Since being ordered by New York state regulators to use Social Security death data to identify deceased policyholders, life insurance companies doing business in New York have paid more than $52 million in previously unpaid death benefits to nearly 8,000 beneficiaries. The order, issued over the summer, was part of an investigation launched by the state Department of Financial Services into the handling of unpaid death benefits.
"Our inquiry has already resulted in nearly 8,000 people receiving more than $52 million that was due them, and that is just the beginning. Our findings clearly show that matching life insurance policies against a comprehensive list of recent deaths is essential to ensure that all beneficiaries receive the benefits they are owed," Financial Services Superintendent Benjamin M. Lawsky said in a statement. "And the fact that some life insurers are already using the lists for this purpose and have paid out hundreds of millions of dollars proves it can and should be done. With the initial 8,000 matches resulting in $52 million for beneficiaries, even if a small percentage of the one million preliminary matches result in payments, the total amount of payments could be huge.”

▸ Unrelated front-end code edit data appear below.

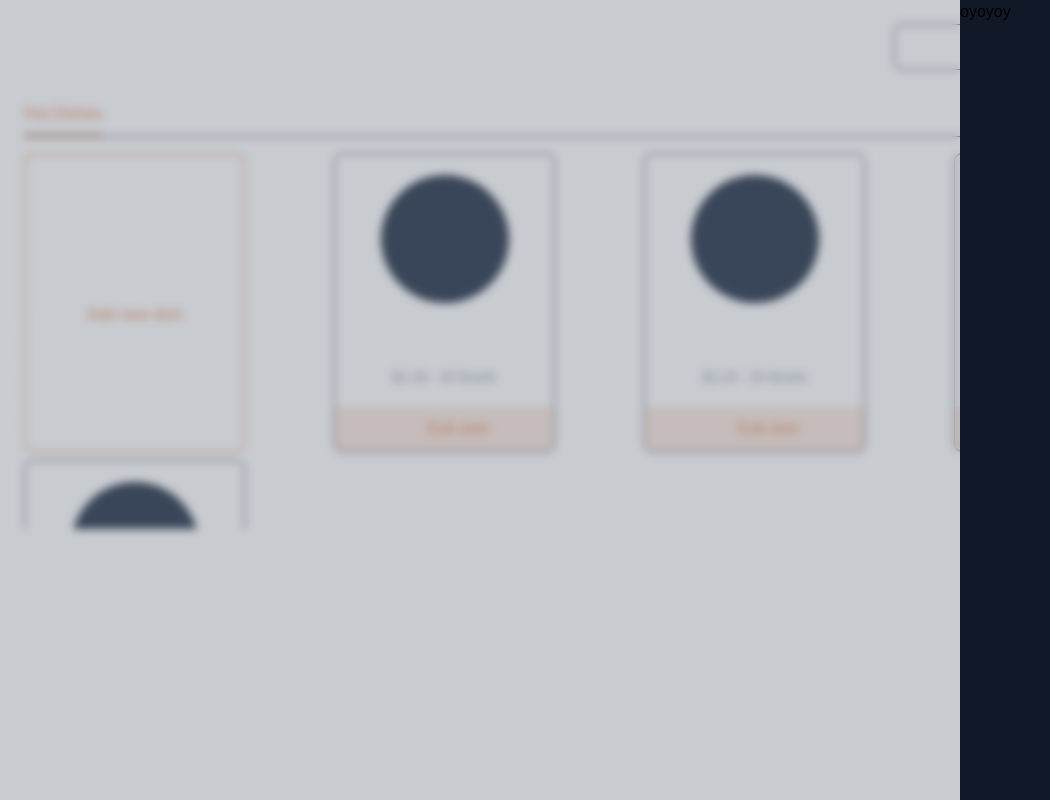
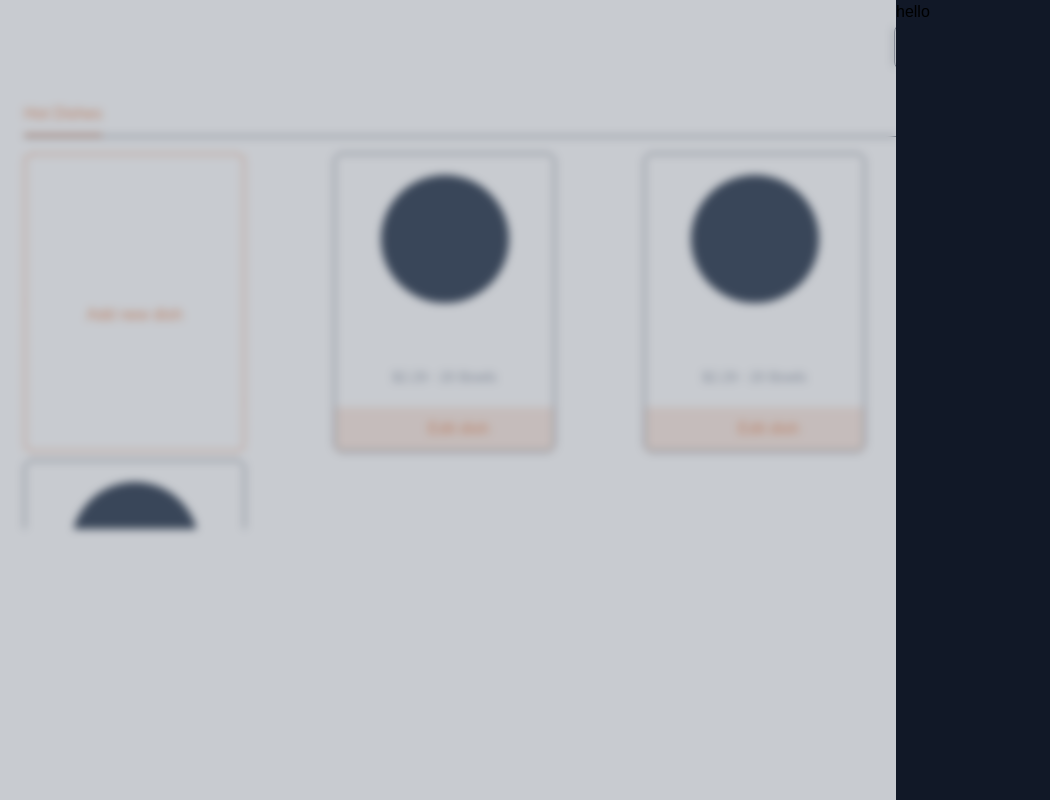
Before and after one commit to dantehduran/restaurant-pos, a Nuxt app: page /settings/products in a window 1280 px wide. Both pictures are taken after a click on the button "New Dish". Shown: the whole page, without its empty margins (0-1050 px from the left). Built offline with nearby package versions, Linux system fonts and the light colour scheme; some icons are missing.

Commit message:
backdrop component

```diff
--- a/components/Backdrop.vue
+++ b/components/Backdrop.vue
@@ -1,16 +1,16 @@
 <template>
-	<div class="w-full min-h-full absolute top-0 left-0 flex" v-if="active">
+	<div class="fixed inset-0 overflow-hidden z-20" v-if="active">
 		<div
-			class="backdrop-blur-sm bg-gray-600/30 flex-1 min-h-full"
-			@click="changeBackdrop"
+			class="backdrop-blur-sm bg-gray-600/30 absolute inset-0 z-40"
+			@click="$emit('show')"
 		></div>
-		<slot />
+		<div class="relative z-50">
+			<slot />
+		</div>
 	</div>
 </template>
 <script setup lang="ts">
-const props = defineProps<{
-	changeBackdrop: () => void;
+defineProps<{
 	active: boolean;
 }>();
-const { active } = toRefs(props);
 </script>
--- a/pages/dashboard.vue
+++ b/pages/dashboard.vue
@@ -2,7 +2,10 @@
 	<div class="flex">
 		<div class="flex flex-col gap-6 p-4 flex-1">
 			<header>
-				<h1 class="text-3xl font-semibold leading-loose text-white">
+				<h1
+					class="text-3xl font-semibold leading-loose text-white"
+					@click="backdropStatus = true"
+				>
 					Dashboard
 				</h1>
 				<div class="text-gray-300">Friday 5 Aug, 2022</div>
@@ -16,3 +19,6 @@
 		</aside>
 	</div>
 </template>
+<script setup lang="ts">
+const backdropStatus = ref(false);
+</script>
--- a/pages/settings/products.vue
+++ b/pages/settings/products.vue
@@ -48,13 +48,12 @@
 			<DishCard />
 		</div>
 		<Backdrop
-			:active="backdropStatus"
-			:change-backdrop="() => (backdropStatus = false)"
-			@wheel.prevent
-			@touchmove.prevent
-			@scroll.prevent
+			:active.sync="backdropStatus"
+			@show="() => (backdropStatus = false)"
 		>
-			<div class="w-1/4 bg-gray-900 min-h-screen">oyoyoy</div>
+			<div class="absolute top-0 right-0">
+				<div class="w-96 bg-gray-900 min-h-screen">hello</div>
+			</div>
 		</Backdrop>
 	</div>
 </template>
```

The earliest year of death for which a benefit payment has been made thus far is 1970, and the largest benefit payment made thus far is $673,485. Insurers are required to pay interest on delayed payments. The payout figure includes 1,209 payments totaling $16.9 million made to New York payees, the statement said.
In addition to the payouts, life insurers have initiated claims processing for payments to 27,889 other matches, the statement said.
Insurance companies use a Social Security database called the "Death Master File" to cut off payments to deceased policyholders, but do not utilize this tool to ensure that unclaimed death benefits go to their rightful beneficiaries. Over the summer, the New York Insurance Department ordered 172 companies to start cross-checking against lists of policyholders to determine when benefits are due.
Over the past year, life insurance companies have faced scrutiny from regulators in New York and elsewhere over their handling of unpaid death benefits. In November, the New York State Attorney General's Office and the State Comptroller announced the launch of a state investigation into such practices, after their offices uncovered data that indicated that millions in insurance death benefit funds may have been improperly withheld from beneficiaries. The announcement came after Attorney General Eric Schneiderman subpoenaed nine large insurance companies, including AXA SA, Genworth Financial Inc, Guardian Life Insurance Co of America, Manulife Financial Corp, Massachusetts Mutual Life Insurance Co, MetLife Inc, New York Life Insurance Co, Prudential Financial Inc, and TIAA-CREF, over the summer.
Meanwhile, Florida is chair of a multi-state National Association of Insurance Commissioners (NAIC) task force investigating life and annuity claims practices. The primary charge of the task force is to coordinate the activities of state insurance regulators in pursuing investigations / settlements regarding possible unfair claims practices. Other states on the task force include California, Iowa, Louisiana, North Dakota, New Jersey, New Hampshire, Pennsylvania and West Virginia.